On November 15, plaintiffs Broderick et al filed a class action complaint against Capital One (Broderick et al v. Capital One et al 1:19-cv-01454-TSE-JFA) alleging violations of the Racketeer Influenced and Corrupt Organizations (RICO) Act, fraud, unjust enrichment, and a variety of state law claims. The suit arose from a data breach of highly sensitive customer information that was revealed this summer. The plaintiffs are represented by Pierce Bainbridge.
According to Capital One, sensitive information of about 100 million people in the United States and an additional six million in Canada have been affected by the breach in Capital One’s customer database, powered by Amazon Web Services. In July, Capital One announced the security breach although the attack occurred in March.
The breach was caused by a former Amazon Web Services employee, who has since been arrested and indicted. According to the complaint, Amazon and Capital One conducted a “massive migration of highly sensitive data to a public cloud under the cover of false statements and Potemkin security software that Capital One and Amazon jointly created and jointly marketed to customers, regulators, and to the public as a means of keeping the data safe. But it was all a lie – and unbelievably, the precise conditions created by Defendants that gave rise to the March data theft persist to this day.”
“As a result of these lies… [Plaintiffs’] sensitive personal data was being pooled in a giant ‘data lake’ on the world’s most notoriously insecure public cloud, trawled by machine learning tools while at risk of theft via a well-known, unfixed Server Side Request Forgery (“SSRF”) attack vector…That unsafe aggregation of data is not a bug; it is a feature. It is how Capital One makes money, and it is how Amazon sells its cloud computing services. Without years’ worth of aggregated customer data, both companies would lose a competitive advantage.”
“AWS servers, unlike those run by its competitors (e.g., Google), were not secured against an SSRF attack, which would allow an attacker to get inside a firewall and make requests to the data lake, including requests to pipe the data outside of the firewall to a third-party server.” The complaint alleged that Capital One ignored this security risk.
Capital One created Cloud Custodian, software which allowed it to set specific rules and roles for computers. This software would grant the minimum amount of access necessary to complete a task in order to minimize a security breach. However, the software did not remove the risk of a data breach inherent in having large amounts of data aggregated on a public cloud server. While many financial institutions use private servers, owned and operated by the institution, Capital One contracted this infrastructure out to Amazon servers.

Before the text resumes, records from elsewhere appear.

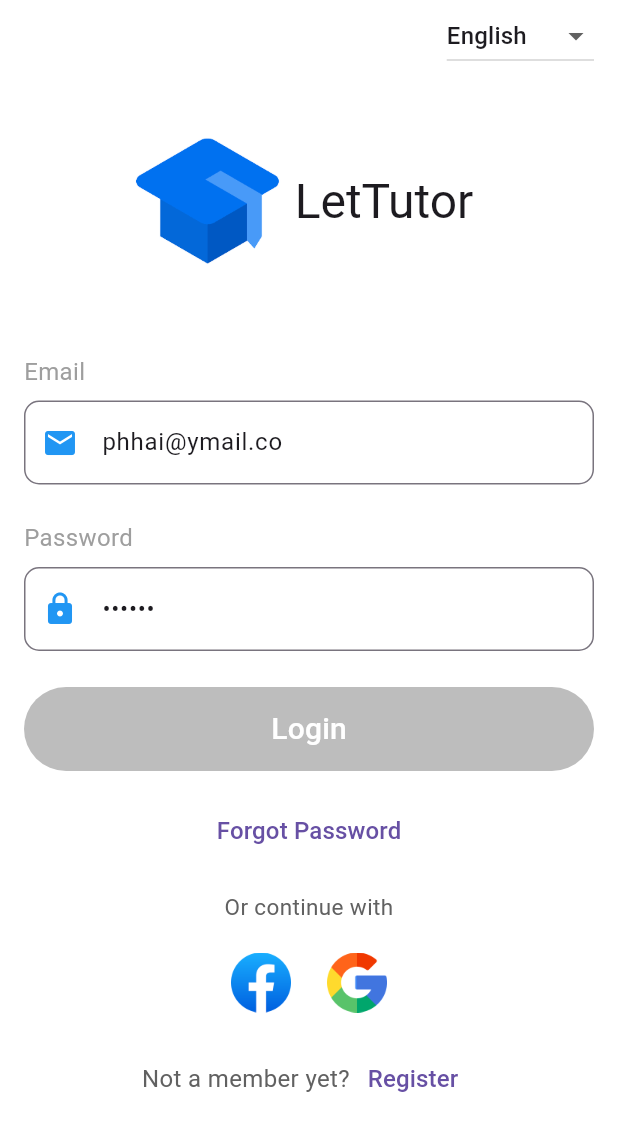
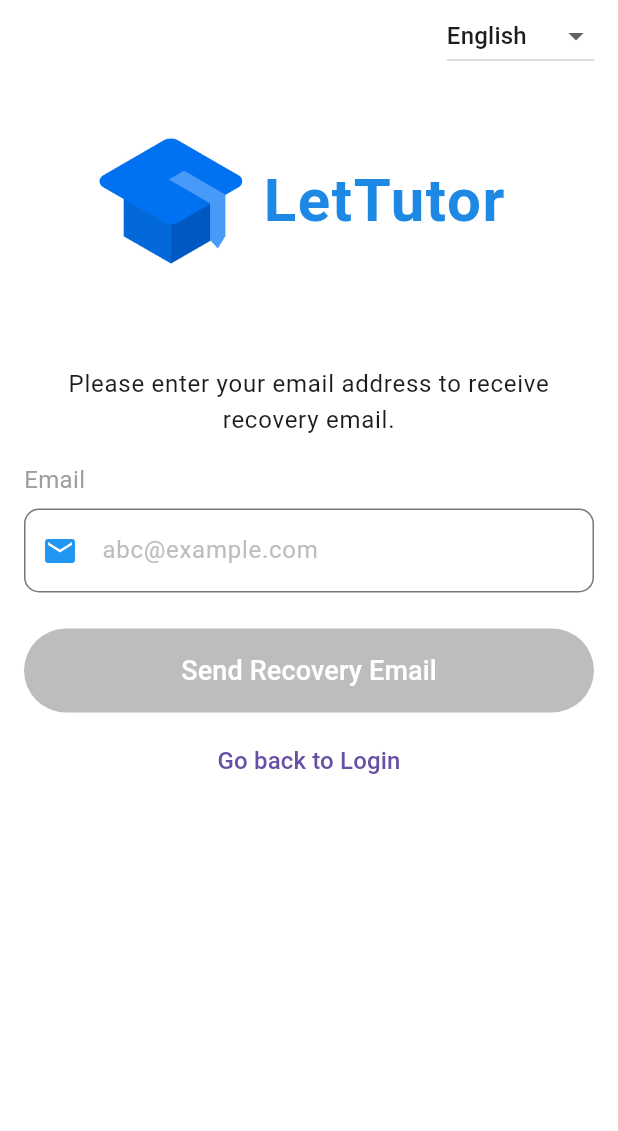
Before and after one commit to trongdaidu0903/advanced_moblie_project, a Flutter app: the screen it shows after launch, after a tap on "Forgot Password", on a phone screen of 412 x 824 dp. Shown: the top 1131 px of the screen. Run offline on Flutter 3.47's test engine with Material 2 defaults, Android fonts, the phone set to English and light mode, and no system bars; our stand-ins replace cached_network_image, chewie, google_sign_in, jwt_decoder, shared_preferences, video_player; missing offline and left inert: flutter_facebook_auth, jitsi_meet_wrapper, syncfusion_flutter_pdfviewer; accounts and stored records are empty; network calls fail.

Commit message:
feat(forget password): create forget password screen

```diff
--- a/myapp_lettutors/lib/main.dart
+++ b/myapp_lettutors/lib/main.dart
@@ -4,12 +4,14 @@ import 'package:flutter/material.dart';
 import 'package:myapp_lettutors/constants/routes.dart';
 import 'package:myapp_lettutors/providers/app_provider.dart';
 import 'package:myapp_lettutors/providers/auth_provider.dart';
+import 'package:myapp_lettutors/screens/authentication/forgot_password_view.dart';
 import 'package:myapp_lettutors/screens/authentication/login_screen.dart';
 import 'package:myapp_lettutors/screens/authentication/register_screen.dart';
 import 'package:myapp_lettutors/screens/courses/courses/views/course_detail_view.dart';
 import 'package:myapp_lettutors/screens/navigation/navigation_page.dart';
 import 'package:myapp_lettutors/screens/tutor/search_tutor/views/tutor_search_result.dart';
 import 'package:myapp_lettutors/screens/tutor/tutor_detail/tutor_detail_view.dart';
+import 'package:myapp_lettutors/screens/user_profile/become_teacher_view.dart';
 import 'package:myapp_lettutors/screens/user_profile/user_profile_view.dart';
 import 'package:provider/provider.dart';
 
@@ -78,9 +80,11 @@ class LetTutor extends StatelessWidget {
           home: const LoginView(),
           routes: {
             Routes.login: (context) => const LoginView(),
+            Routes.forgotPassword: (context) => const ForgotPasswordView(),
             Routes.register: (context) => const RegisterView(),
             Routes.main: (context) => const NavigationPage(),
             Routes.userProfile: (context) => const UserProfileView(),
+            Routes.becomeTutor: (context) => const BecomeTeacherView(),
             Routes.courseDetail: (context) => const CourseDetailView(),
             Routes.teacherDetail: (context) => const TutorDetailView(),
             Routes.tutorSearchResult: (context) => const TutorSearchResult(),
--- /dev/null
+++ b/myapp_lettutors/lib/screens/authentication/forgot_password_view.dart
@@ -0,0 +1,200 @@
+import 'package:flutter/material.dart';
+import 'package:myapp_lettutors/models/languages/lang_en.dart';
+import 'package:myapp_lettutors/models/languages/lang_vi.dart';
+import 'package:myapp_lettutors/models/languages/language.dart';
+import 'package:myapp_lettutors/providers/app_provider.dart';
+import 'package:myapp_lettutors/services/auth_service.dart';
+import 'package:provider/provider.dart';
+import 'package:shared_preferences/shared_preferences.dart';
+
+class ForgotPasswordView extends StatefulWidget {
+  const ForgotPasswordView({Key? key}) : super(key: key);
+
+  @override
+  State<ForgotPasswordView> createState() => _ForgotPasswordViewState();
+}
+
+class _ForgotPasswordViewState extends State<ForgotPasswordView> {
+  String chosenLanguage = 'English';
+
+  final _emailController = TextEditingController();
+
+  String _emailErrorText = '';
+  bool _isValidToSend = false;
+
+  void _handleValidation(Language language) {
+    final emailRegExp = RegExp(
+        r'^[a-zA-Z0-9.!#$%&’*+/=?^_`{|}~-]+@[a-zA-Z0-9-]+(?:\.[a-zA-Z0-9-]+)*$');
+    if (_emailController.text.isEmpty) {
+      _emailErrorText = language.emptyEmail;
+      _isValidToSend = false;
+    } else if (!emailRegExp.hasMatch(_emailController.text)) {
+      _emailErrorText = language.invalidEmail;
+      _isValidToSend = false;
+    } else {
+      _emailErrorText = '';
+      _isValidToSend = true;
+    }
+    setState(() {});
+  }
+
+  void _handleForgotPassword(Language language) async {
+    try {
+      await AuthService.forgotPassword(_emailController.text);
+
+      if (mounted) {
+        ScaffoldMessenger.of(context).showSnackBar(
+          SnackBar(content: Text(language.sendRecoveryEmailSuccess)),
+        );
+      }
+    } catch (e) {
+      // ignore: use_build_context_synchronously
+      ScaffoldMessenger.of(context).showSnackBar(
+        SnackBar(content: Text('Error Reset Password: ${e.toString()}')),
+      );
+    }
+  }
+
+  void _loadLanguage(AppProvider appProvider) async {
+    SharedPreferences prefs = await SharedPreferences.getInstance();
+    final lang = prefs.getString('language') ?? 'EN';
+    if (lang == 'EN') {
+      chosenLanguage = 'English';
+      appProvider.setLanguage(English());
+    } else {
+      chosenLanguage = 'Tiếng Việt';
+      appProvider.setLanguage(Vietnamese());
+    }
+  }
+
+  void _updateLanguage(AppProvider appProvider, String value) async {
+    SharedPreferences prefs = await SharedPreferences.getInstance();
+    if (value == 'English') {
+      appProvider.language = English();
+      await prefs.setString('language', 'EN');
+    } else {
+      appProvider.language = Vietnamese();
+      await prefs.setString('language', 'VI');
+    }
+  }
+
+  @override
+  Widget build(BuildContext context) {
+    final appProvider = context.watch<AppProvider>();
+    final lang = appProvider.language;
+    _loadLanguage(appProvider);
+
+    return Scaffold(
+      body: SingleChildScrollView(
+        padding:
+            EdgeInsets.fromLTRB(16, MediaQuery.of(context).padding.top, 16, 16),
+        child: Column(
+          crossAxisAlignment: CrossAxisAlignment.stretch,
+          children: [
+            Align(
+              alignment: Alignment.centerRight,
+              child: DropdownButton<String>(
+                value: chosenLanguage,
+                items: const [
+                  DropdownMenuItem<String>(
+                    value: 'English',
+                    child: Text('English'),
+                  ),
+                  DropdownMenuItem<String>(
+                    value: 'Tiếng Việt',
+                    child: Text('Tiếng Việt'),
+                  ),
+                ],
+                onChanged: (String? language) {
+                  if (language != null) {
+                    _updateLanguage(appProvider, language);
+                  }
+                  setState(() {
+                    chosenLanguage = language!;
+                  });
+                },
+              ),
+            ),
+            Padding(
+              padding: const EdgeInsets.symmetric(vertical: 36),
+              child: Row(
+                mainAxisAlignment: MainAxisAlignment.center,
+                children: [
+                  Image.asset(
+                    'assets/logo/lettutor.png',
+                    width: 100,
+                    height: 100,
+                  ),
+                  Text(
+                    ' LetTutor ',
+                    style: Theme.of(context).textTheme.displayLarge,
+                  ),
+                ],
+              ),
+            ),
+            const SizedBox(height: 24),
+            Text(
+              lang.enterEmailToResetPassword,
+              style: Theme.of(context).textTheme.bodyLarge,
+              textAlign: TextAlign.center,
+            ),
+            const SizedBox(height: 16),
+            Text(
+              lang.email,
+              style: const TextStyle(fontSize: 16, color: Colors.grey),
+            ),
+            const SizedBox(height: 8),
+            TextField(
+              controller: _emailController,
+              keyboardType: TextInputType.emailAddress,
+              autocorrect: false,
+              onChanged: (value) {
+                _handleValidation(lang);
+              },
+              decoration: InputDecoration(
+                hintStyle: TextStyle(color: Colors.grey[400]),
+                hintText: "abc@example.com",
+                prefixIcon: Icon(
+                  Icons.mail,
+                  color:
+                      _emailErrorText.isEmpty ? Colors.blue : Colors.red[700],
+                ),
+                errorText: _emailErrorText.isEmpty ? null : _emailErrorText,
+                border: const OutlineInputBorder(
+                    borderSide: BorderSide(color: Colors.grey, width: 2),
+                    borderRadius: BorderRadius.all(Radius.circular(10))),
+              ),
+            ),
+            const SizedBox(height: 24),
+            TextButton(
+              onPressed: _isValidToSend
+                  ? () {
+                      _handleForgotPassword(lang);
+                    }
+                  : null,
+              style: TextButton.styleFrom(
+                minimumSize: const Size.fromHeight(56),
+                backgroundColor:
+                    _isValidToSend ? Colors.blue : Colors.grey[400],
+              ),
+              child: Text(
+                lang.sendRecoveryEmail,
+                style: const TextStyle(fontSize: 18, color: Colors.white),
+              ),
+            ),
+            const SizedBox(height: 8),
+            TextButton(
+              onPressed: () {
+                Navigator.pop(context);
+              },
+              child: Text(
+                lang.backToLogin,
+                style: const TextStyle(fontSize: 16),
+              ),
+            ),
+          ],
+        ),
+      ),
+    );
+  }
+}
--- a/myapp_lettutors/lib/screens/authentication/login_screen.dart
+++ b/myapp_lettutors/lib/screens/authentication/login_screen.dart
@@ -399,7 +399,7 @@ class _LoginViewState extends State<LoginView> {
                       const SizedBox(height: 16),
                       TextButton(
                         onPressed: () {
-                          // Navigator.pushNamed(context, Routes.forgotPassword);
+                          Navigator.pushNamed(context, Routes.forgotPassword);
                         },
                         child: Text(
                           lang.forgotPassword,
--- a/myapp_lettutors/lib/screens/setting/settings_page.dart
+++ b/myapp_lettutors/lib/screens/setting/settings_page.dart
@@ -100,7 +100,7 @@ class _SettingsPageState extends State<SettingsPage> {
                     Icon(Icons.assignment, size: 30),
                     SizedBox(width: 12),
                     Text(
-                      'Become A Tutor',
+                      'Become a Teacher',
                       style: TextStyle(fontSize: 16),
                     )
                   ],
```
Also changed, not shown: myapp_lettutors/lib/screens/user_profile/become_teacher_view.dart (added, +325 -0 lines), 1 other file.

As a result, Consumers were only protected from SSRF attacks by a firewall. Other cloud providers have other precautions to ensure that requests from outside the firewall cannot be used to access information inside the firewall; according to the complaint, AWS has not implemented these additional precautions.
The complaint stated that “[t]he net effect is that once an attacker obtains access to a server or system inside an AWS firewall, such as a firewall that protects a customer-facing web application, the attacker has access to all the data available to that server or system. If the attacker obtains access to a single system that can assume a broad IAM role that permits it to access to the data lake, such as those that conduct machine learning tasks, all of that data can be transferred outside of the firewall at will.”
The data breach occurred in March, but “it wasn’t until a July 2019 email from a third party that Capital One realized that it had suffered from the devastating attack. It was clear that Cloud Custodian was either a sham, designed to lull customers and regulators into a false sense of security, or it was never configured to limit access to years of historical data and found no anomalies to detect. Either way, all of Capital One and AWS’s statements about Cloud Custodian were revealed to have been false and misleading.”
Plaintiffs entrusted Capital One with sensitive information when applying for credit cards. It was in the application process that a loophole existed and an attack was possible.
The complaint further explained how the data breach occurred in light of the flaws of machine learning. The complaint alleged that Capital One knew the risk of pooling large amounts of data, yet did nothing to secure user data and prevent a data breach.
“Capital One may have sealed the particular hole in its firewall that the hacker used, but the vulnerability is an inherent part of its architecture. That is, the very same design that allowed resources to share pools of sensitive customer data using broad IAM roles was the reason the hacker was able to compromise so much data once inside the firewall. That problem had not been fixed and Capital One knew it.” “AWS was not compromised in any way and functioned as designed,” an Amazon representative stated. “The perpetrator gained access through a misconfiguration of the web applications and not the underlying cloud-based infrastructure. As Capital One explained clearly in its disclosure, this is type of vulnerability is not specific to the cloud.”